Before: Alfred T. Goodwin, Robert Boochever, and A. Wallace Tashima, Circuit Judges.
The opinion of the court was delivered by: Goodwin, Circuit Judge
Appeal from the United States District Court for the Central District of California Linda H. McLaughlin, District Judge, Presiding
Argued and Submitted December 10, 1998--Pasadena, California
David Grant appeals the summary judgment granted to Defendant McDonnell Douglas Corporation on the ground that his wrongful termination claim was time-barred. We have jurisdiction under 28 U.S.C. S 1291, and we affirm.
Grant was employed by McDonnell Douglas from 1979 to 1995. During the latter part of his employment, Grant suffered from chronic attendance problems, and his employment was terminated in 1992 for being absent without official leave. After this termination, Grant's union successfully negotiated his reinstatement, without back pay. However, Grant's atten-dance problems persisted after his return to work, and he subsequently received several written warnings related to unexcused absences. Grant was again terminated in November, 1995, for excessive absenteeism.
Grant sued McDonnell Douglas in Orange County Superior Court, alleging wrongful termination, breach of contract, and breach of the implied covenant of good faith and fair dealing. Because this action directly concerned the collective bargaining agreement applicable to his terms of employment, McDonnell Douglas removed the case to federal district court under Section 301 of the Labor Management Relations Act (29 U.S.C. S 185). See Caterpillar, Inc. v. Williams, 482 U.S. 386, 394 (1987); Beals v. Keiwit Pacific Co., 114 F.3d 892, 894 (9th Cir. 1997), cert. denied, 118 S. Ct. 1036 (1998).
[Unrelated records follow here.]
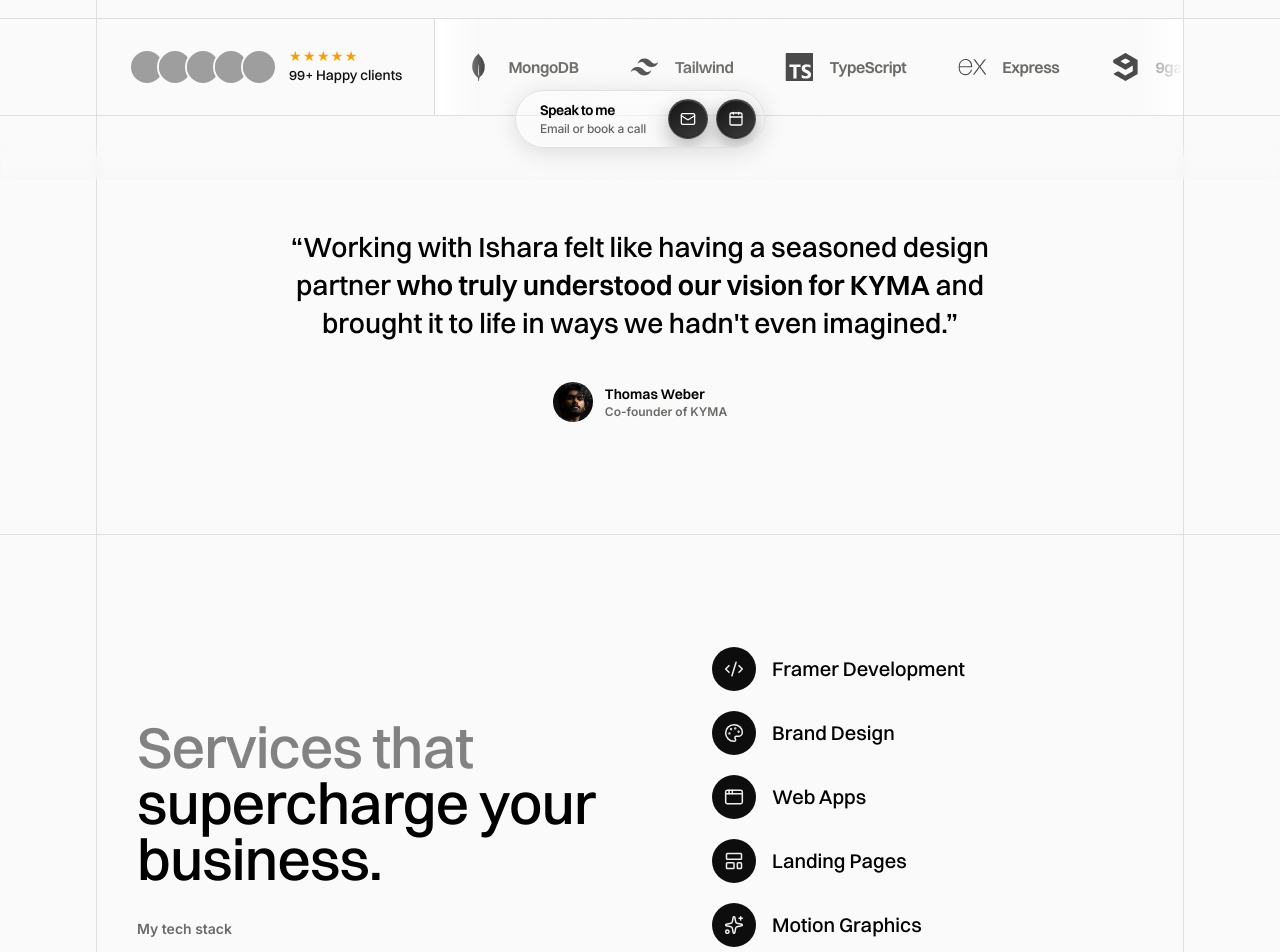
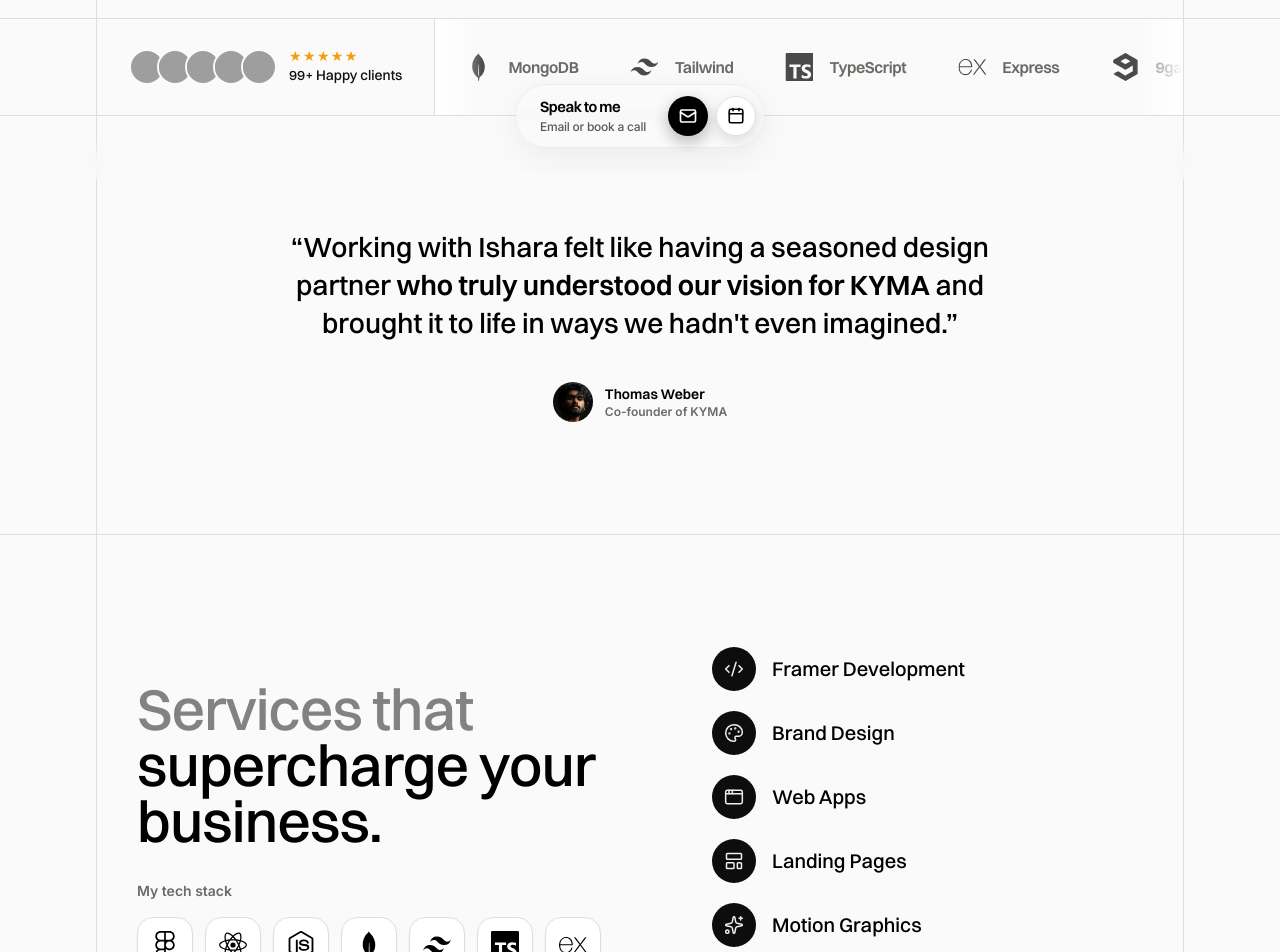
Before and after one commit to ish-2000/My_Portfolio, a React (Vite) app in the folder Frontend/: page / in a window 1280 px wide. Shown: the part 620-1572 px from the top of the page. Built offline with nearby package versions, Linux system fonts and the light colour scheme; grey boxes are pictures that could not be loaded.

Commit message:
CTA button UI update

```diff
--- a/Frontend/src/components/FloatingContact.jsx
+++ b/Frontend/src/components/FloatingContact.jsx
@@ -38,10 +38,9 @@ export default function FloatingContact() {
       className={`
         fixed bottom-6 left-1/2 z-[9999] -translate-x-1/2 scale-[0.94] sm:scale-100
         transition-all duration-500 ease-out
-        ${
-          isVisible
-            ? 'translate-y-0 opacity-100 pointer-events-auto'
-            : 'translate-y-8 opacity-0 pointer-events-none'
+        ${isVisible
+          ? 'translate-y-0 opacity-100 pointer-events-auto'
+          : 'translate-y-8 opacity-0 pointer-events-none'
         }
       `}
     >
@@ -85,7 +84,7 @@ export default function FloatingContact() {
               Speak to me
             </div>
             <div className="font-body text-[12px] font-medium tracking-[-0.02em] text-black/60">
-              Email or book a call
+              Email or book a callx
             </div>
           </div>
 
--- a/Frontend/src/components/common/BottomBlurCTA.jsx
+++ b/Frontend/src/components/common/BottomBlurCTA.jsx
@@ -5,12 +5,7 @@ import { Link } from 'react-router-dom'
 /**
  * BottomBlurCTA
  *
- * A fixed bottom overlay that:
- * 1. Blurs page content that scrolls *behind* it (not the content itself).
- * 2. Uses a CSS mask to fade the blur from transparent (top) to full (bottom).
- * 3. Renders a floating glass CTA pill above the blur zone.
- *
- * The page text is never touched — only what passes behind the overlay gets blurred.
+ * Fixed bottom CTA with Launchfolio-style "Speak to me" pill.
  */
 export default function BottomBlurCTA() {
   const [isVisible, setIsVisible] = useState(false)
@@ -23,6 +18,7 @@ export default function BottomBlurCTA() {
         setIsVisible(window.scrollY > window.innerHeight * 0.7)
         return
       }
+
       const triggerTop = trigger.getBoundingClientRect().top + window.scrollY
       const showPoint = triggerTop - window.innerHeight * 0.65
       setIsVisible(window.scrollY >= showPoint)
@@ -40,121 +36,84 @@ export default function BottomBlurCTA() {
 
   return (
     <>
-      {/* ── Blur overlay ──────────────────────────────────────────────────── */}
-      {/*
-        This div sits fixed at the bottom of the viewport.
-        backdrop-filter blurs whatever is rendered *beneath* it in the stacking order.
-        The CSS mask-image fades it from fully transparent at the top to fully
-        opaque at the bottom, so the blur appears to "come in" gradually.
-        pointer-events-none ensures scrolling / clicking still works normally.
-      */}
+      {/* Bottom blur overlay */}
       <div
         aria-hidden="true"
-        className="pointer-events-none fixed bottom-0 left-0 w-full z-40"
+        className="pointer-events-none fixed bottom-0 left-0 z-40 w-full"
         style={{
-          // Tall enough that content gradually scrolls INTO the blur zone.
-          // The mask makes the top 30% fully transparent, then fades to full blur.
-          height: '55px',
-          backdropFilter: 'blur(4px) saturate(1.6)',
-          WebkitBackdropFilter: 'blur(4px) saturate(1.6)',
-          // Mask: top 30% = transparent (no blur), 30–65% = fade in, 65%→100% = full blur
+          height: '58px',
+          backdropFilter: 'blur(5px) saturate(1.4)',
+          WebkitBackdropFilter: 'blur(5px) saturate(1.4)',
           maskImage:
-            'linear-gradient(to bottom, transparent 0%, transparent 30%, black 65%, black 100%)',
+            'linear-gradient(to bottom, transparent 0%, transparent 28%, black 68%, black 100%)',
           WebkitMaskImage:
-            'linear-gradient(to bottom, transparent 0%, transparent 30%, black 65%, black 100%)',
-          // Very subtle background tint – keeps it natural, not heavy
+            'linear-gradient(to bottom, transparent 0%, transparent 28%, black 68%, black 100%)',
           background:
-            'linear-gradient(to bottom, transparent 0%, rgba(248,248,248,0.06) 60%, rgba(248,248,248,0.14) 100%)',
+            'linear-gradient(to bottom, transparent 0%, rgba(250,250,250,0.08) 60%, rgba(250,250,250,0.22) 100%)',
         }}
       />
 
-      {/* ── Floating CTA pill ─────────────────────────────────────────────── */}
+      {/* Floating CTA pill */}
       <div
         className={`
-          fixed z-50 bottom-8 left-1/2 -translate-x-1/2
+          fixed bottom-8 left-1/2 z-50 -translate-x-1/2
           transition-all duration-500 ease-out
           ${isVisible
             ? 'translate-y-0 opacity-100 pointer-events-auto'
-            : 'translate-y-10 opacity-0 pointer-events-none'
+            : 'translate-y-8 opacity-0 pointer-events-none'
           }
         `}
       >
-        <div className="relative isolate scale-[0.94] sm:scale-100">
-          {/* Ambient glow behind the pill */}
         <div
-            aria-hidden="true"
-            className="absolute -inset-6 -z-10 rounded-full blur-2xl"
+          className="
+            flex h-[64px] items-center rounded-full
+            py-2 pl-6 pr-2
+          "
           style={{
-              background:
-                'radial-gradient(circle, rgba(255,255,255,0.22) 0%, rgba(255,255,255,0.06) 60%, transparent 80%)',
-            }}
-          />
-
-          {/* Glass pill */}
-          <div
-            className="relative flex items-center gap-4 rounded-full px-2 py-2 pl-6 overflow-hidden"
-            style={{
-              background:
-                'linear-gradient(135deg, rgba(255,255,255,0.26) 0%, rgba(255,255,255,0.14) 50%, rgba(255,255,255,0.07) 100%)',
-              backdropFilter: 'blur(60px) saturate(2)',
-              WebkitBackdropFilter: 'blur(60px) saturate(2)',
-              border: '1px solid #E0DFDB',
-              boxShadow:
-                '0 4px 24px rgba(0,0,0,0.12), 0 1px 0 rgba(255,255,255,0.4) inset',
+            backdropFilter: 'blur(5px) saturate(1.4)',
+            WebkitBackdropFilter: 'blur(5px) saturate(1.4)',
+            background: 'rgba(250, 250, 250, 0.22)',
+            border: '1px solid #ededed',
+            boxShadow: '0 8px 32px rgba(0, 0, 0, 0.06)',
           }}
         >
-            {/* Top glass sheen */}
-            <div
-              aria-hidden="true"
-              className="pointer-events-none absolute left-4 right-4 top-1 h-1/2 rounded-full"
-              style={{
-                background:
-                  'linear-gradient(to bottom, rgba(255,255,255,0.38), rgba(255,255,255,0.10), transparent)',
-              }}
-            />
-
-            {/* Label */}
-            <div className="relative z-10 min-w-[112px] leading-tight">
-              <div className="font-display text-[14px] font-semibold tracking-[-0.03em] text-black mb-0.5">
+          {/* Text */}
+          <div className="mr-4 min-w-[112px] leading-none">
+            <div className="font-display text-[15px] font-semibold leading-[18px] tracking-[-0.03em] text-black">
               Speak to me
             </div>
-              <div className="font-body text-[12px] font-medium tracking-[-0.02em] text-black/60">
+            <div className="mt-1 font-body text-[12px] font-medium leading-[14px] tracking-[-0.02em] text-black/65">
               Email or book a call
             </div>
           </div>
 
-            {/* Icon buttons */}
-            <div className="relative z-10 flex items-center gap-2">
+          {/* Buttons */}
+          <div className="flex items-center gap-2">
             <a
               href="mailto:hello@isharaudayanga.com"
-                className="grid h-10 w-10 place-items-center rounded-full text-white
-                           transition duration-300 hover:scale-110 active:scale-95"
-                style={{
-                  background: 'linear-gradient(145deg, rgba(0,0,0,0.92), rgba(18,18,18,0.82))',
-                  border: '1px solid rgba(255,255,255,0.18)',
-                  boxShadow:
-                    '0 8px 20px rgba(0,0,0,0.28), inset 0 1px 0 rgba(255,255,255,0.18), inset 0 -1px 0 rgba(0,0,0,0.3)',
-                }}
               aria-label="Email me"
+              className="
+                grid h-10 w-10 place-items-center rounded-full
+                bg-black text-white
+                shadow-[0_6px_16px_rgba(0,0,0,0.28)]
+                transition duration-300 hover:scale-105 active:scale-95
+              "
             >
-                <Mail className="h-4 w-4" strokeWidth={1.9} />
+              <Mail className="h-[18px] w-[18px]" strokeWidth={2.2} />
             </a>
 
             <Link
               to="/lets-talk"
-                className="grid h-10 w-10 place-items-center rounded-full text-white
-                           transition duration-300 hover:scale-110 active:scale-95"
-                style={{
-                  background: 'linear-gradient(145deg, rgba(0,0,0,0.92), rgba(18,18,18,0.82))',
-                  border: '1px solid rgba(255,255,255,0.18)',
-                  boxShadow:
-                    '0 8px 20px rgba(0,0,0,0.32), inset 0 1px 0 rgba(255,255,255,0.18), inset 0 -1px 0 rgba(0,0,0,0.3)',
-                }}
               aria-label="Book a call"
+              className="
+                grid h-10 w-10 place-items-center rounded-full
+                border border-[#E1E1E1] bg-white text-black
+                shadow-[0_5px_14px_rgba(0,0,0,0.12)]
+                transition duration-300 hover:scale-105 active:scale-95
+              "
             >
-                <Calendar className="h-4 w-4" strokeWidth={1.9} />
+              <Calendar className="h-[18px] w-[18px]" strokeWidth={2.2} />
             </Link>
-            </div>
           </div>
         </div>
       </div>
--- a/Frontend/src/components/sections/Services.jsx
+++ b/Frontend/src/components/sections/Services.jsx
@@ -4,13 +4,15 @@ import { ScrollTrigger } from "gsap/ScrollTrigger";
 
 // ─── Tech stack icons ─────────────────────────────────────
 import FigmaIcon from "/icons/figma.svg";
-import FramerIcon from "/icons/framer.svg";
-import WebflowIcon from "/icons/webflow.svg";
-import RemixIcon from "/icons/remix.svg";
-import BlenderIcon from "/icons/blender.svg";
-import TrelloIcon from "/icons/trello.svg";
-import OpenAIIcon from "/icons/openai.svg";
-import AnthropicIcon from "/icons/anthropic.svg";
+import ReactIcon from "/icons/react.svg";
+import NodeIcon from "/icons/nodedotjs.svg";
+import MongoIcon from "/icons/mongodb.svg";
+import TailwindIcon from "/icons/tailwindcss.svg";
+import TypeScriptIcon from "/icons/typescript.svg";
+import ExpressIcon from "/icons/express.svg";
+import NineGagIcon from "/icons/9gag.svg";
+import FirebaseIcon from "/icons/firebase.svg";
+import GitHubIcon from "/icons/github.svg";
 
 // ─── Service icons (lucide-style, inline) ─────────────────
 import {
@@ -25,15 +27,17 @@ import {
 
 gsap.registerPlugin(ScrollTrigger);
 
-const TECH_STACK = [
+const LOGOS = [
   { name: "Figma", icon: FigmaIcon },
-  { name: "Framer", icon: FramerIcon },
-  { name: "Webflow", icon: WebflowIcon },
-  { name: "Remix", icon: RemixIcon },
-  { name: "Blender", icon: BlenderIcon },
-  { name: "Trello", icon: TrelloIcon },
-  { name: "OpenAI", icon: OpenAIIcon },
-  { name: "Anthropic", icon: AnthropicIcon },
+  { name: "React", icon: ReactIcon },
+  { name: "Node.js", icon: NodeIcon },
+  { name: "MongoDB", icon: MongoIcon },
+  { name: "Tailwind", icon: TailwindIcon },
+  { name: "TypeScript", icon: TypeScriptIcon },
+  { name: "Express", icon: ExpressIcon },
+  { name: "9gag", icon: NineGagIcon },
+  { name: "Firebase", icon: FirebaseIcon },
+  { name: "GitHub", icon: GitHubIcon },
 ];
 
 const SERVICES = [
@@ -131,18 +135,18 @@ export default function Services() {
               </span>
             </h2>
 
-            <div ref={techRef}>
+            <div ref={techRef} className="w-full">
               <p className="font-body text-sm font-semibold text-text-muted mb-4">
                 My tech stack
               </p>
-              <div className="flex flex-wrap gap-2">
-                {TECH_STACK.map((tech) => (
+              <div className="flex flex-wrap gap-3">
+                {LOGOS.map((logo) => (
                   <div
-                    key={tech.name}
-                    title={tech.name}
-                    className="w-12 h-12 rounded-xl bg-surface border border-surface-border flex items-center justify-center shadow-sm"
+                    key={logo.name}
+                    title={logo.name}
+                    className="w-14 h-14 rounded-xl bg-white border border-surface-border flex items-center justify-center shadow-xs"
                   >
-                    <img src={tech.icon} alt={tech.name} className="w-5 h-5" />
+                    <img src={logo.icon} alt={logo.name} className="w-7 h-7 object-contain" />
                   </div>
                 ))}
               </div>
```
Lines whose indentation alone changed are shown as unchanged.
After removal, and early in the pleading stage, before substantial discovery could be accomplished, the district court ordered McDonnell Douglas to file its motion for summary judgment and for Grant to file his response, if any. McDonnell Douglas moved for summary judgment on several grounds, relying first upon the expiration of the statute of limitations applicable to a Section 301 claim. In response, Grant argued that the limitations period should be tolled because of his alleged mental incapacity. Grant did not, however, file a motion for additional time to conduct further discovery.
The district court granted McDonnell Douglas' summary judgment motion, citing two alternative grounds. First, the court found that Grant's case was time-barred by the sixmonth statute of limitations applicable to Section 301 claims. Unless equitable tolling is allowed to overcome the time bar, a matter that ...